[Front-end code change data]
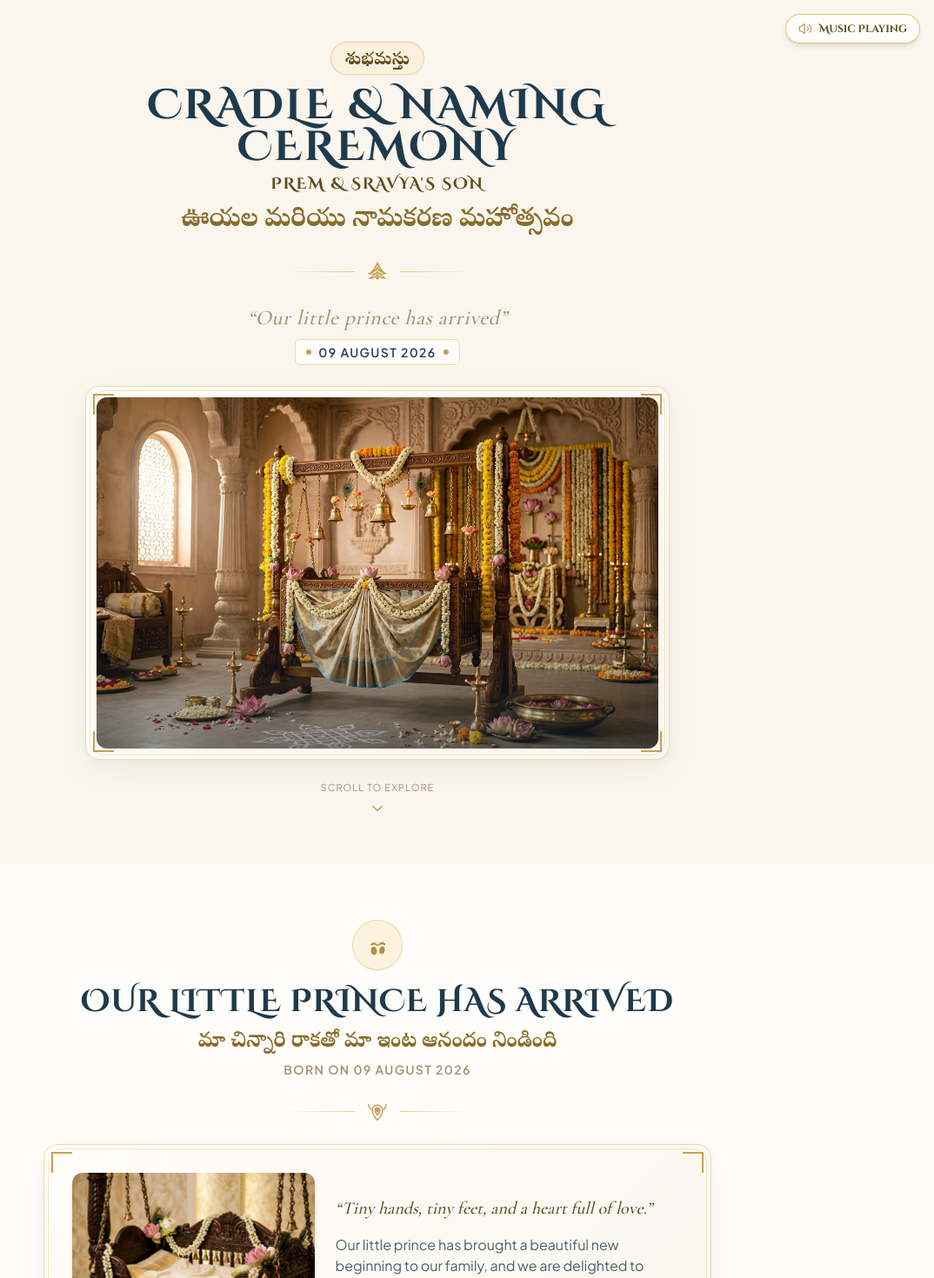
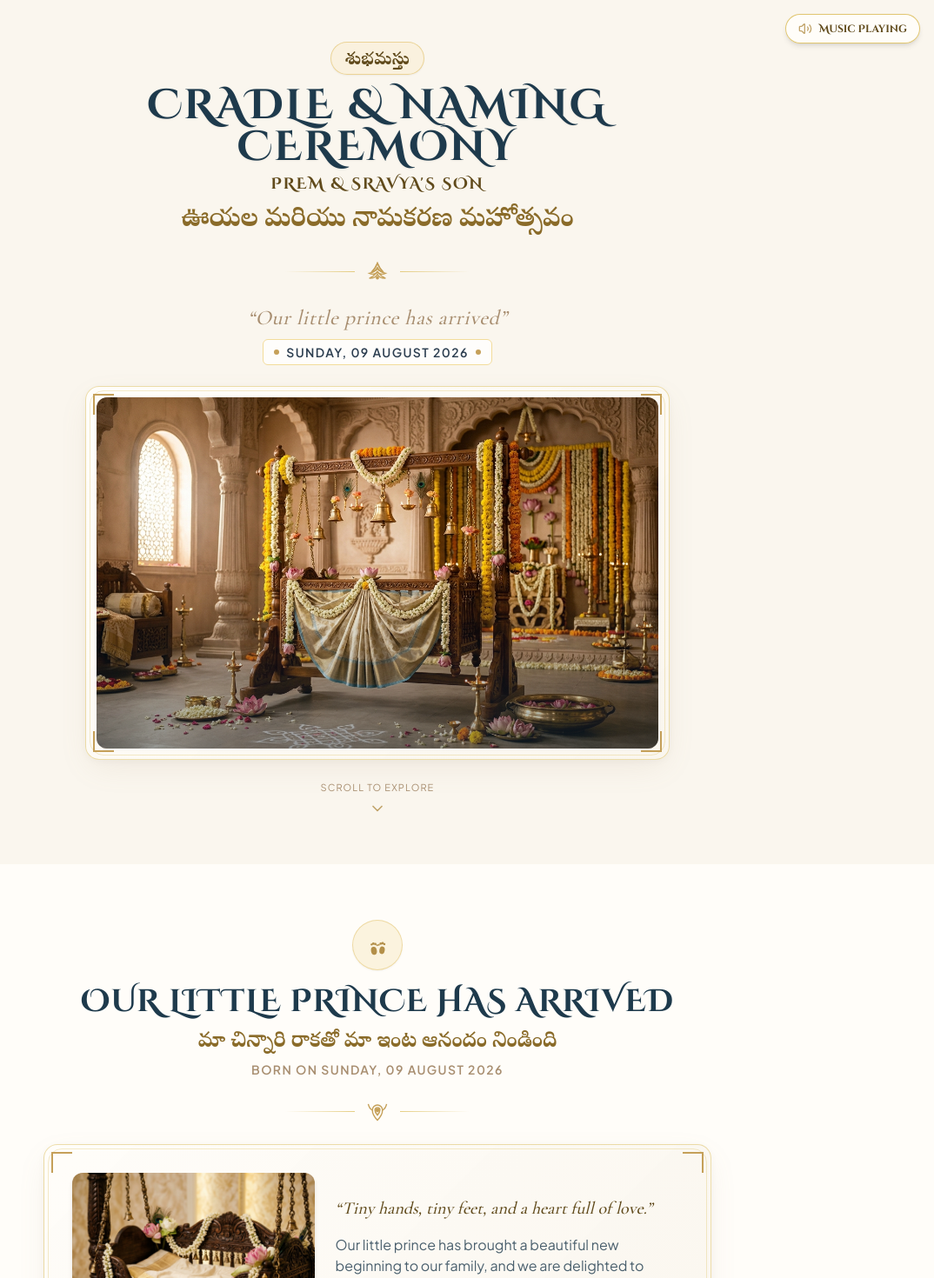
Before and after one commit to shivakumarsrip/Cradle21stDay, a Next.js app: page / in a window 1280 px wide. Shown: the top 1470 px of the page at 87% size, without its empty margins (206-1280 px from the left). Built offline with nearby package versions, Linux system fonts and the light colour scheme.

Commit message:
feat: Update event metadata and improve date formatting for Cradle & Naming Ceremony invitation

```diff
--- a/src/app/layout.tsx
+++ b/src/app/layout.tsx
@@ -34,18 +34,20 @@ export const metadata: Metadata = {
   title: "Prem & Sravya's Son's Cradle & Naming Ceremony | 29 August 2026",
   description:
     "With joy and blessings, we invite you to celebrate Prem & Sravya's son's Cradle & Naming Ceremony on 29 August 2026 at MSR Gardens, Kattangur.",
-  metadataBase: new URL("https://cradle-naming-ceremony.vercel.app"),
+  metadataBase: new URL("https://cradle-and-naming-ceremony.vercel.app"),
   openGraph: {
     title: "Prem & Sravya's Son's Cradle & Naming Ceremony | 29 August 2026",
     description:
       "With joy and blessings, we invite you to celebrate Prem & Sravya's son's Cradle & Naming Ceremony on 29 August 2026 at MSR Gardens, Kattangur.",
-    url: "https://cradle-naming-ceremony.vercel.app",
+    url: "https://cradle-and-naming-ceremony.vercel.app",
     siteName: "Cradle & Naming Ceremony Invitation",
     images: [
       {
-        url: "/images/og_image.jpg",
+        url: "https://cradle-and-naming-ceremony.vercel.app/images/og_image.jpg",
+        secureUrl: "https://cradle-and-naming-ceremony.vercel.app/images/og_image.jpg",
         width: 1200,
         height: 675,
+        type: "image/jpeg",
         alt: "Prem & Sravya's Son's Cradle & Naming Ceremony Invitation - 29 August 2026",
       },
     ],
@@ -57,7 +59,7 @@ export const metadata: Metadata = {
     title: "Prem & Sravya's Son's Cradle & Naming Ceremony | 29 August 2026",
     description:
       "With joy and blessings, we invite you to celebrate Prem & Sravya's son's Cradle & Naming Ceremony on 29 August 2026 at MSR Gardens, Kattangur.",
-    images: ["/images/og_image.jpg"],
+    images: ["https://cradle-and-naming-ceremony.vercel.app/images/og_image.jpg"],
   },
   keywords: [
     "Cradle Ceremony",
--- a/src/components/ClosingSection.tsx
+++ b/src/components/ClosingSection.tsx
@@ -50,7 +50,7 @@ export const ClosingSection: React.FC = () => {
 
         {/* Footer Credit / Subtle copyright */}
         <p className="text-[11px] font-sans text-sandalwood-400 mt-8 tracking-wider">
-          Cradle & Naming Ceremony • 29 August 2026 • MSR Gardens
+          Cradle & Naming Ceremony • Saturday, 29 August 2026 • MSR Gardens
         </p>
       </div>
     </section>
--- a/src/components/HeroSection.tsx
+++ b/src/components/HeroSection.tsx
@@ -39,7 +39,7 @@ export const HeroSection: React.FC = () => {
         {/* Baby Date of Birth */}
         <div className="mt-2 inline-flex items-center gap-2 px-3 py-1 rounded-md bg-white/80 border border-gold-200 text-xs sm:text-sm font-semibold tracking-widest text-indigoaccent-800 uppercase">
           <span className="w-1.5 h-1.5 rounded-full bg-gold-500" />
-          <span>09 August 2026</span>
+          <span>Sunday, 09 August 2026</span>
           <span className="w-1.5 h-1.5 rounded-full bg-gold-500" />
         </div>
       </div>
--- a/src/components/PrinceSection.tsx
+++ b/src/components/PrinceSection.tsx
@@ -38,7 +38,7 @@ export const PrinceSection: React.FC = () => {
         </p>
 
         <p className="text-xs sm:text-sm font-sans font-semibold text-sandalwood-500 tracking-widest uppercase">
-          Born on 09 August 2026
+          Born on Sunday, 09 August 2026
         </p>
 
         <OrnamentalDivider variant="peacock" className="my-4" />
```
Also changed, not shown: public/images/og_image.jpg.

- WORK TASK: Tally every line of the data that includes "components". Report the number and nothing more.

- EXERCISE RESPONSE: 6